Why it might be true: Consider how the sequence is constructed, for some small P(n) = p1*p2*p3*...p(n). By construction, P(n) is divisible by every prime used to generate the sequence, so with the exception of P(n)+1 none of the next n numbers can be prime; nor can P(n)+2k, P(n)+3k, P(n)+5k... etc.
In fact, by construction, we know that the very next prime is, say, Q. Plainly Q is not divisible by 2,3,5,...p(n) or it wouldn't be prime. Equally, neither is QP(n), since P(n) is divisible by all those small primes. So either QP(n) is prime, or it is the product of factors either of which is larger than n.
We call the gap between p(n)+1 and Q, G. We identify the position of p(n)+1 as 1, then p(n)+2 = 2, p(n)+3 = 3, etc. As in the game Mastermind, if each prime up to n divides the position 1,2,3..., then it is a factor of the corresponding entry, warranted not only to divide the entry but to do so in the correct position:
210 2*3*5*7 Position
211 P 1
212 2*2*53 2
213 3*71 3
214 2*107 4
215 5*43 5
216 2^3*3^3 6
217 7*31 7
But for 210, G=13. Since G is greater than 11, 11 must appear as a factor of at least one entry (in fact 220= 2^2*5*11). We can be sure 11 will appear as a factor of at least one entry, but we don't know which; correct, but not necessarily in the correct place. What number appears in its stead? In position 11 is 221 = 13*17, and 13 is the largest least factor in the gap, and also 13 = G.
So in addition to the warranted positions that are already accounted for, the next few primes between n and G must also be accommodated either as a cofactor in a warranted position, or in one of the open prime positions. E.g for 2310:
2310 2*3*5*7*11
2311 P 1
2312 2*2*17*17 2
2313 3^2*257 3
2314 2*13*89 4
2315 5*463 5
2316 2^2*3*193 6
2317 7*331 7
2318 2*19*61 8
2319 3*773 9
2320 2^4*5*29 10
2321 11*221 11
2322 2*3^3*43 12
2323 23*101 13
2324 2^2*7*83 14
2325 3*5^2*31 15
2326 2*1163 16
2327 13*179 17
2328 2^3*3*97 18
2329 17*137 19
2330 2*5*233 20
2331 3^2*7*37 21
2332 2^2*11*53 22
2332 P 23
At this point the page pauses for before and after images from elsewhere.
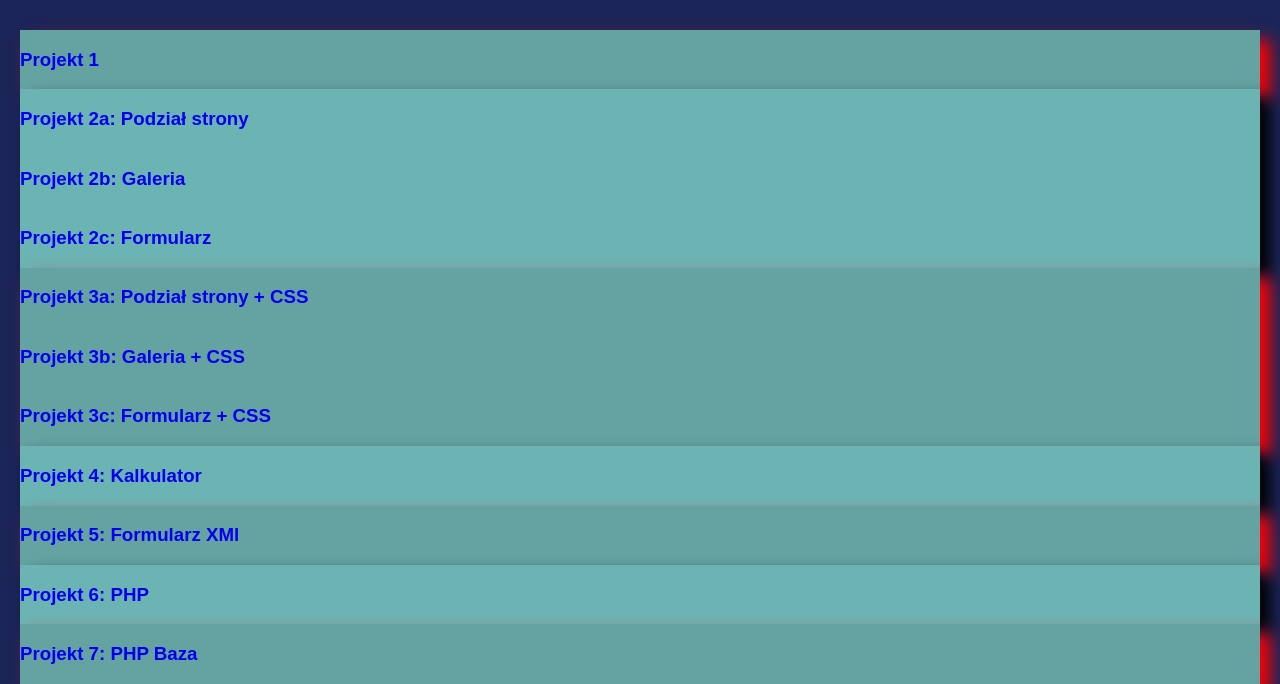
Repository: xdawix902/dawidfilipek1.github.io
Page: index.html
An editor plug-in stored every save of this project. The page is shown before and after the next save, followed by the edit.
The browser window is 1280 px wide. The pictures show the part of the page from y = 87 to 771 px (the page is 771 px tall).

Above is the page before, as saved 2025-11-28 22:12:08.

After the next save:
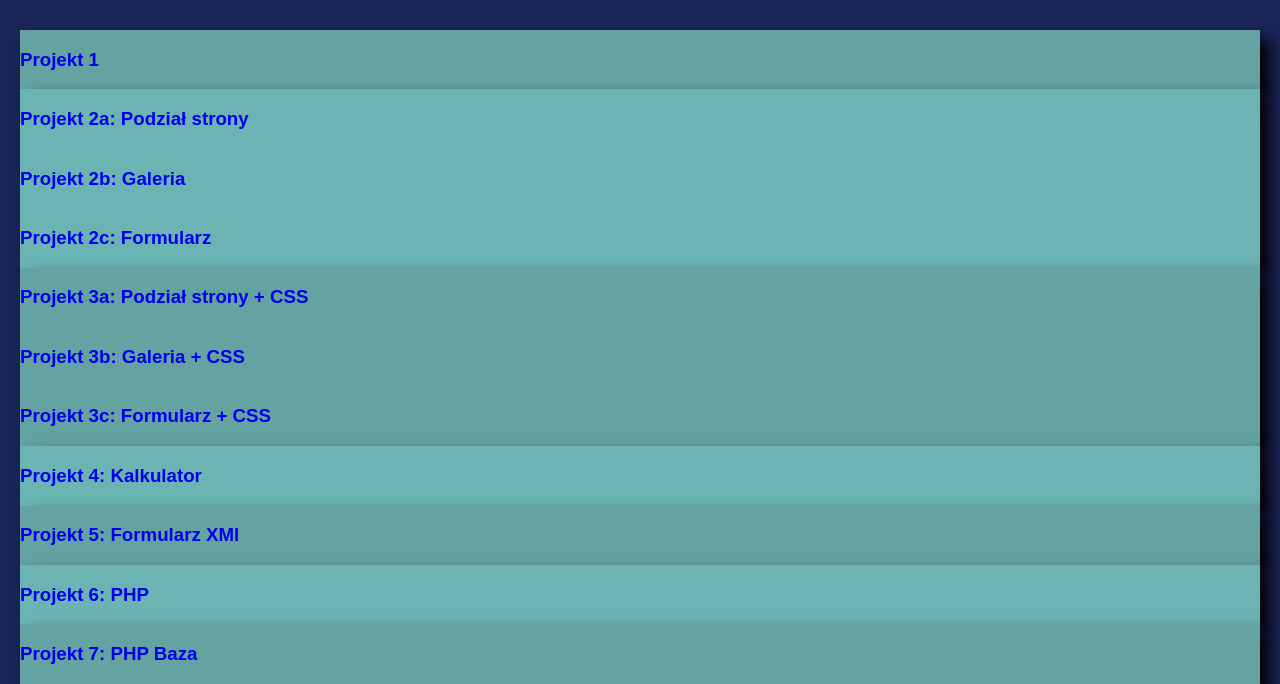
Saved 5 s later.
--- a/css/index_style.css
+++ b/css/index_style.css
@@ -36,7 +36,6 @@ body{
 #projektyNieParzyste{
     background-color: rgb(101, 163, 163);
     box-shadow: 10px 10px 15px;
-    color:red;
 }
 
 #projektyParzyste{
The positions up to 12 and the compound ones thereafter are all warranted. Position 13 = 2323 23*101, 17 = 13*179, 19 = 17*137, and position 23 is prime. 23 is the largest least factor in the gap, and also 23 = G.
30030 is a little different because 30031 is not prime. In a way, this is simpler, as every position up to G is warranted:
30030 2*3*5*7*11*13
30031 59*509 1
30032 2^4*1877 2
30033 3^2*47*71 3
30034 2*15017 4
30035 5*6007 5
30036 2^2*3*2503 6
30037 7^2*613 7
30038 2*23*653 8
30039 3*17*19*31 9
30040 2^3*5*751 10
30041 11*2731 11
30042 2*3^2*1669 12
30043 13*2311 13
30044 2^2*7*29*37 14
30045 3*5*2003 15
30046 2*83*181 16
30047 P 17
So yes, it looks like a good bet that such differences are always prime.
Edited on September 22, 2017, 1:58 am

Posted by broll
on 20170921 22:47:03